§ **Records provided**
################

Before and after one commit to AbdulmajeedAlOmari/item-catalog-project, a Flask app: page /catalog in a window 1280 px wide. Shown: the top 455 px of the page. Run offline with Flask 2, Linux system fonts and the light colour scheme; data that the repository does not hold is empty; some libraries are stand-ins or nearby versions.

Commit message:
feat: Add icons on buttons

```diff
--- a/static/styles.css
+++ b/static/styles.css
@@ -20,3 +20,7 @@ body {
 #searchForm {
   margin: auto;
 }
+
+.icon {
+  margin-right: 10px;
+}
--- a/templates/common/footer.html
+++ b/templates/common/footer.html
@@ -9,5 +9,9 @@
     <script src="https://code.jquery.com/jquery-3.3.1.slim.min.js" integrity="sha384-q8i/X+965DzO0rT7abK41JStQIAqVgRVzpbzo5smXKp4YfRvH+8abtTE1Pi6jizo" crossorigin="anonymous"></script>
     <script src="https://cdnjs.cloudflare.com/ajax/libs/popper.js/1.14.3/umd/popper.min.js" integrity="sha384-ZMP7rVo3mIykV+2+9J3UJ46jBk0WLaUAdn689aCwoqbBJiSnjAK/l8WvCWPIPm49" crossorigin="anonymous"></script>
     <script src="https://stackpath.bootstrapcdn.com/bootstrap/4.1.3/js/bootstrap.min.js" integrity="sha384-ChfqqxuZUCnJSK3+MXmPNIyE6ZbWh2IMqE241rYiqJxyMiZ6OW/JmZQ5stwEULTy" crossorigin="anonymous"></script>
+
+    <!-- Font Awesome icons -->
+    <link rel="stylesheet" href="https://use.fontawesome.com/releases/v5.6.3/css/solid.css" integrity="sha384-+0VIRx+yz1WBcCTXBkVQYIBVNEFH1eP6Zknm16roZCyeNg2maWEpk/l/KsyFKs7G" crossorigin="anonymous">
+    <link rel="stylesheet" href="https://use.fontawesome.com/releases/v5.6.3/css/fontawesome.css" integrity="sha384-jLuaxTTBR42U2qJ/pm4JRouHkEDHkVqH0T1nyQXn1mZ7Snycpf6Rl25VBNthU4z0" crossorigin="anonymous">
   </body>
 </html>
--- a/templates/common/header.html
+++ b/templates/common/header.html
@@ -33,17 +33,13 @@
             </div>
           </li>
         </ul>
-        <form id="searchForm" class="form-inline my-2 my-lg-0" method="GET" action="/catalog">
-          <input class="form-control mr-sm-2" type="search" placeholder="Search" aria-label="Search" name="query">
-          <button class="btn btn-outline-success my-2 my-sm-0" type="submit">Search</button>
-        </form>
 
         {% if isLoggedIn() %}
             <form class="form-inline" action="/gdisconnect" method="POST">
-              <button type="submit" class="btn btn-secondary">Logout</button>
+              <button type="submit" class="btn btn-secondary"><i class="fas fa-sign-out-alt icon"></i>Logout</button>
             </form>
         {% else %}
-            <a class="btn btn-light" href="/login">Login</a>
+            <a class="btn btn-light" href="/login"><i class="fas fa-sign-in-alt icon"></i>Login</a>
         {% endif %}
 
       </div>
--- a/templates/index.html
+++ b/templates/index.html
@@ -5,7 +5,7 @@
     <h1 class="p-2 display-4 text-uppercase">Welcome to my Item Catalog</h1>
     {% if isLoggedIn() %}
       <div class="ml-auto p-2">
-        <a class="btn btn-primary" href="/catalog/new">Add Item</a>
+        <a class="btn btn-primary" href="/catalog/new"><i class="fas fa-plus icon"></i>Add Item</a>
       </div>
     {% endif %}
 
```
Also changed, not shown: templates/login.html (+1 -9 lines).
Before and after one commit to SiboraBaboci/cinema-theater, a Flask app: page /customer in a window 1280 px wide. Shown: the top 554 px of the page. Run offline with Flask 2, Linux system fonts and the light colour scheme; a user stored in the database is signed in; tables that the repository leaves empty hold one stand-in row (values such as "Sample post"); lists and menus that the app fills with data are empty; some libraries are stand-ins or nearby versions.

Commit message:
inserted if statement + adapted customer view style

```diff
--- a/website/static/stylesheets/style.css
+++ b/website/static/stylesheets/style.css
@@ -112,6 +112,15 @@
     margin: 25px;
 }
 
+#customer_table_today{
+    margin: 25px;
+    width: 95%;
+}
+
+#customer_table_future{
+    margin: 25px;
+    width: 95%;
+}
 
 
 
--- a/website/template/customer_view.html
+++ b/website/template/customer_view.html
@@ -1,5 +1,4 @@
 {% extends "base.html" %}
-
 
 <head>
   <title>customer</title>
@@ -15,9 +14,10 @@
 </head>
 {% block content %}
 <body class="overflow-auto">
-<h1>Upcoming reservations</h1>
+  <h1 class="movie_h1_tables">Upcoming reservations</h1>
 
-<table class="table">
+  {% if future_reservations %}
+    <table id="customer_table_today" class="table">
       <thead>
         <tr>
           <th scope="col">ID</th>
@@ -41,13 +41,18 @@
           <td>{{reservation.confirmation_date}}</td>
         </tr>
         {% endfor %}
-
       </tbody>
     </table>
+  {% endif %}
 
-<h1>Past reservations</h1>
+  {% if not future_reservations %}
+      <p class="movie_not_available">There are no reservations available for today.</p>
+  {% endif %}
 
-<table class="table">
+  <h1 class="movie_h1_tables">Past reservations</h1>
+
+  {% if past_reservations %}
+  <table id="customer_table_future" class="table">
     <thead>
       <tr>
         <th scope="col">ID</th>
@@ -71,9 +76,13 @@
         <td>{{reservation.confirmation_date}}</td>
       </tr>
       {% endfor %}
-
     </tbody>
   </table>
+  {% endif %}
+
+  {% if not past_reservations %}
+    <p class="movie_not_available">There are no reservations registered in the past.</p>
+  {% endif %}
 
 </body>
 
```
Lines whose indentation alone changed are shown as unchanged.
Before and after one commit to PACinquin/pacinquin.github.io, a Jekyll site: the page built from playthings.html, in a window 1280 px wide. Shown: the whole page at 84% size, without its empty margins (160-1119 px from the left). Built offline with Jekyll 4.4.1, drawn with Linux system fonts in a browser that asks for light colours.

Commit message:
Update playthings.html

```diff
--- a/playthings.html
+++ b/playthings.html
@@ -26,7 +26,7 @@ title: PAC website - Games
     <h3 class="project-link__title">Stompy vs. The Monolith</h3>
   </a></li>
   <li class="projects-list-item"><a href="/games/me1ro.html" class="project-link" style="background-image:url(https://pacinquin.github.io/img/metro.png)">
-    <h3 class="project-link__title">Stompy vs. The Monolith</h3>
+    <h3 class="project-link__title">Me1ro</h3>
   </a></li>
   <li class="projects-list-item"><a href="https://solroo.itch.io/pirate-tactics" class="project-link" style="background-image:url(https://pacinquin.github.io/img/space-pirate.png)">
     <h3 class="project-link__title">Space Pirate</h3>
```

################

§ **Your goal**
Once you have read the material, set it down again word for word.

§ **Reply**
Before and after one commit to AbdulmajeedAlOmari/item-catalog-project, a Flask app: page /catalog in a window 1280 px wide. Shown: the top 455 px of the page. Run offline with Flask 2, Linux system fonts and the light colour scheme; data that the repository does not hold is empty; some libraries are stand-ins or nearby versions.

Commit message:
feat: Add icons on buttons

```diff
--- a/static/styles.css
+++ b/static/styles.css
@@ -20,3 +20,7 @@ body {
 #searchForm {
   margin: auto;
 }
+
+.icon {
+  margin-right: 10px;
+}
--- a/templates/common/footer.html
+++ b/templates/common/footer.html
@@ -9,5 +9,9 @@
     <script src="https://code.jquery.com/jquery-3.3.1.slim.min.js" integrity="sha384-q8i/X+965DzO0rT7abK41JStQIAqVgRVzpbzo5smXKp4YfRvH+8abtTE1Pi6jizo" crossorigin="anonymous"></script>
     <script src="https://cdnjs.cloudflare.com/ajax/libs/popper.js/1.14.3/umd/popper.min.js" integrity="sha384-ZMP7rVo3mIykV+2+9J3UJ46jBk0WLaUAdn689aCwoqbBJiSnjAK/l8WvCWPIPm49" crossorigin="anonymous"></script>
     <script src="https://stackpath.bootstrapcdn.com/bootstrap/4.1.3/js/bootstrap.min.js" integrity="sha384-ChfqqxuZUCnJSK3+MXmPNIyE6ZbWh2IMqE241rYiqJxyMiZ6OW/JmZQ5stwEULTy" crossorigin="anonymous"></script>
+
+    <!-- Font Awesome icons -->
+    <link rel="stylesheet" href="https://use.fontawesome.com/releases/v5.6.3/css/solid.css" integrity="sha384-+0VIRx+yz1WBcCTXBkVQYIBVNEFH1eP6Zknm16roZCyeNg2maWEpk/l/KsyFKs7G" crossorigin="anonymous">
+    <link rel="stylesheet" href="https://use.fontawesome.com/releases/v5.6.3/css/fontawesome.css" integrity="sha384-jLuaxTTBR42U2qJ/pm4JRouHkEDHkVqH0T1nyQXn1mZ7Snycpf6Rl25VBNthU4z0" crossorigin="anonymous">
   </body>
 </html>
--- a/templates/common/header.html
+++ b/templates/common/header.html
@@ -33,17 +33,13 @@
             </div>
           </li>
         </ul>
-        <form id="searchForm" class="form-inline my-2 my-lg-0" method="GET" action="/catalog">
-          <input class="form-control mr-sm-2" type="search" placeholder="Search" aria-label="Search" name="query">
-          <button class="btn btn-outline-success my-2 my-sm-0" type="submit">Search</button>
-        </form>
 
         {% if isLoggedIn() %}
             <form class="form-inline" action="/gdisconnect" method="POST">
-              <button type="submit" class="btn btn-secondary">Logout</button>
+              <button type="submit" class="btn btn-secondary"><i class="fas fa-sign-out-alt icon"></i>Logout</button>
             </form>
         {% else %}
-            <a class="btn btn-light" href="/login">Login</a>
+            <a class="btn btn-light" href="/login"><i class="fas fa-sign-in-alt icon"></i>Login</a>
         {% endif %}
 
       </div>
--- a/templates/index.html
+++ b/templates/index.html
@@ -5,7 +5,7 @@
     <h1 class="p-2 display-4 text-uppercase">Welcome to my Item Catalog</h1>
     {% if isLoggedIn() %}
       <div class="ml-auto p-2">
-        <a class="btn btn-primary" href="/catalog/new">Add Item</a>
+        <a class="btn btn-primary" href="/catalog/new"><i class="fas fa-plus icon"></i>Add Item</a>
       </div>
     {% endif %}
 
```
Also changed, not shown: templates/login.html (+1 -9 lines).
Before and after one commit to SiboraBaboci/cinema-theater, a Flask app: page /customer in a window 1280 px wide. Shown: the top 554 px of the page. Run offline with Flask 2, Linux system fonts and the light colour scheme; a user stored in the database is signed in; tables that the repository leaves empty hold one stand-in row (values such as "Sample post"); lists and menus that the app fills with data are empty; some libraries are stand-ins or nearby versions.

Commit message:
inserted if statement + adapted customer view style

```diff
--- a/website/static/stylesheets/style.css
+++ b/website/static/stylesheets/style.css
@@ -112,6 +112,15 @@
     margin: 25px;
 }
 
+#customer_table_today{
+    margin: 25px;
+    width: 95%;
+}
+
+#customer_table_future{
+    margin: 25px;
+    width: 95%;
+}
 
 
 
--- a/website/template/customer_view.html
+++ b/website/template/customer_view.html
@@ -1,5 +1,4 @@
 {% extends "base.html" %}
-
 
 <head>
   <title>customer</title>
@@ -15,9 +14,10 @@
 </head>
 {% block content %}
 <body class="overflow-auto">
-<h1>Upcoming reservations</h1>
+  <h1 class="movie_h1_tables">Upcoming reservations</h1>
 
-<table class="table">
+  {% if future_reservations %}
+    <table id="customer_table_today" class="table">
       <thead>
         <tr>
           <th scope="col">ID</th>
@@ -41,13 +41,18 @@
           <td>{{reservation.confirmation_date}}</td>
         </tr>
         {% endfor %}
-
       </tbody>
     </table>
+  {% endif %}
 
-<h1>Past reservations</h1>
+  {% if not future_reservations %}
+      <p class="movie_not_available">There are no reservations available for today.</p>
+  {% endif %}
 
-<table class="table">
+  <h1 class="movie_h1_tables">Past reservations</h1>
+
+  {% if past_reservations %}
+  <table id="customer_table_future" class="table">
     <thead>
       <tr>
         <th scope="col">ID</th>
@@ -71,9 +76,13 @@
         <td>{{reservation.confirmation_date}}</td>
       </tr>
       {% endfor %}
-
     </tbody>
   </table>
+  {% endif %}
+
+  {% if not past_reservations %}
+    <p class="movie_not_available">There are no reservations registered in the past.</p>
+  {% endif %}
 
 </body>
 
```
Lines whose indentation alone changed are shown as unchanged.
Before and after one commit to PACinquin/pacinquin.github.io, a Jekyll site: the page built from playthings.html, in a window 1280 px wide. Shown: the whole page at 84% size, without its empty margins (160-1119 px from the left). Built offline with Jekyll 4.4.1, drawn with Linux system fonts in a browser that asks for light colours.

Commit message:
Update playthings.html

```diff
--- a/playthings.html
+++ b/playthings.html
@@ -26,7 +26,7 @@ title: PAC website - Games
     <h3 class="project-link__title">Stompy vs. The Monolith</h3>
   </a></li>
   <li class="projects-list-item"><a href="/games/me1ro.html" class="project-link" style="background-image:url(https://pacinquin.github.io/img/metro.png)">
-    <h3 class="project-link__title">Stompy vs. The Monolith</h3>
+    <h3 class="project-link__title">Me1ro</h3>
   </a></li>
   <li class="projects-list-item"><a href="https://solroo.itch.io/pirate-tactics" class="project-link" style="background-image:url(https://pacinquin.github.io/img/space-pirate.png)">
     <h3 class="project-link__title">Space Pirate</h3>
```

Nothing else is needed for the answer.